Beijing has rejected as much as 600,000 tonnes of U.S.-grown corn since mid-November on the grounds they contained genetically modified grain not approved for sale in China, a private consultancy estimates. That would be more than twice the official tally of rejections.
The strain, produced by Syngenta, has U.S. approval and is approved for import by many corn-importing nations but has waited more than two years for Chinese acceptance.
The U.S. trade representative's office "is closely following this issue," a spokeswoman said. "We have raised concerns with China regarding increasing delays in the approval process for biotech events."
Known as the Joint Commission on Commerce and Trade, the annual consultations are set for Thursday and Friday. Agriculture Secretary Tom Vilsack is part of the U.S. delegation headed by Commerce Secretary Penny Pritzker and U.S. Trade Representative Michael Froman.
"At the upcoming JCCT plenary, we will be discussing the full range of U.S.-China agricultural trade issues. Our expectation is that biotech approvals will be handled in a timely and predictable manner, through a transparent, science-based process," said the USTR spokeswoman.
Before departure for Beijing, Vilsack said a subject for the talks would be a potential agreement for a pilot program to synchronize U.S. and Chinese regulatory review of new biotech crop varieties. At present, China does not begin its reviews until U.S. approval is received.
"We think we can at least start them simultaneously," Vilsack told USDA's radio news service. "We think we can speed that process up."
Vilsack said there were "serious issues with the biotechnology and the slow progress in approving biotechnology events that are now causing significant concern in the market because recent shipments of corn have been deferred or delayed."
China rocketed into a top U.S. farm export market in recent years. After three years as the No. 1 customer, it is forecast to buy $21.5 billion worth of U.S. ag goods this fiscal year, a close second behind Canada. China is the fifth-largest corn importer in the world and the leader in cotton and soybean imports.
The high-level, JCCT talks are the culmination of a year of activity by working groups on issues such as medicines, computers, agriculture and intellectual property rights.
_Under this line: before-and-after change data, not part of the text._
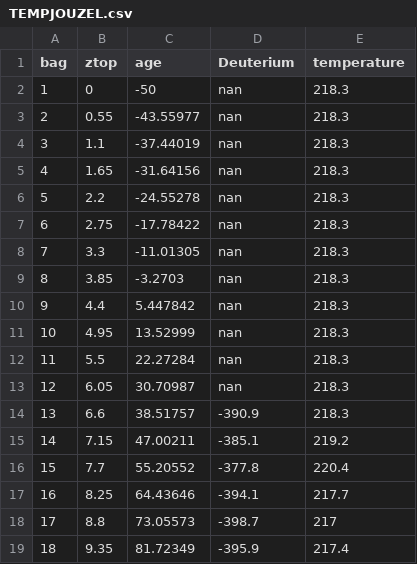
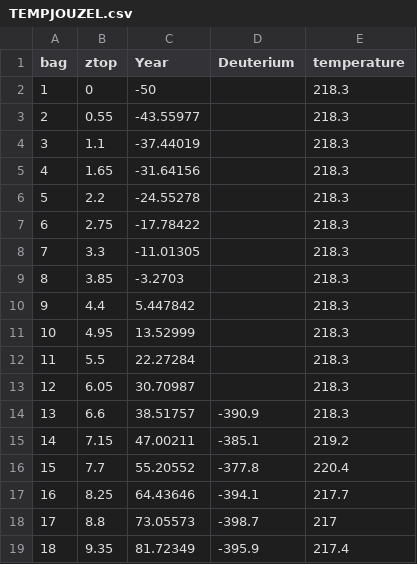
Before and after one commit to Kemeh-30/PFDA-PROJECT-2, a CSV file: TEMPJOUZEL.csv, drawn as a sheet; only a part is shown.

```diff
--- a/TEMPJOUZEL.csv
+++ b/TEMPJOUZEL.csv
@@ -1,14 +1,14 @@
-bag,ztop,age,Deuterium,temperature
-1,0,-50,nan,218.3
-2,0.55,-43.55977,nan,218.3
-3,1.1,-37.44019,nan,218.3
-4,1.65,-31.64156,nan,218.3
-5,2.2,-24.55278,nan,218.3
-6,2.75,-17.78422,nan,218.3
-7,3.3,-11.01305,nan,218.3
-8,3.85,-3.2703,nan,218.3
-9,4.4,5.447842,nan,218.3
-10,4.95,13.52999,nan,218.3
-11,5.5,22.27284,nan,218.3
-12,6.05,30.70987,nan,218.3
+bag,ztop,Year,Deuterium,temperature
+1,0,-50,,218.3
+2,0.55,-43.55977,,218.3
+3,1.1,-37.44019,,218.3
+4,1.65,-31.64156,,218.3
+5,2.2,-24.55278,,218.3
+6,2.75,-17.78422,,218.3
+7,3.3,-11.01305,,218.3
+8,3.85,-3.2703,,218.3
+9,4.4,5.447842,,218.3
+10,4.95,13.52999,,218.3
+11,5.5,22.27284,,218.3
+12,6.05,30.70987,,218.3
 13,6.6,38.51757,-390.9,218.3
```
Also changed, not shown: CO2IPCC.csv, CO2Luthi.csv, 3 other files.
The rejection of cargoes has roiled the corn futures market, although China continues to buy U.S. corn in large volumes.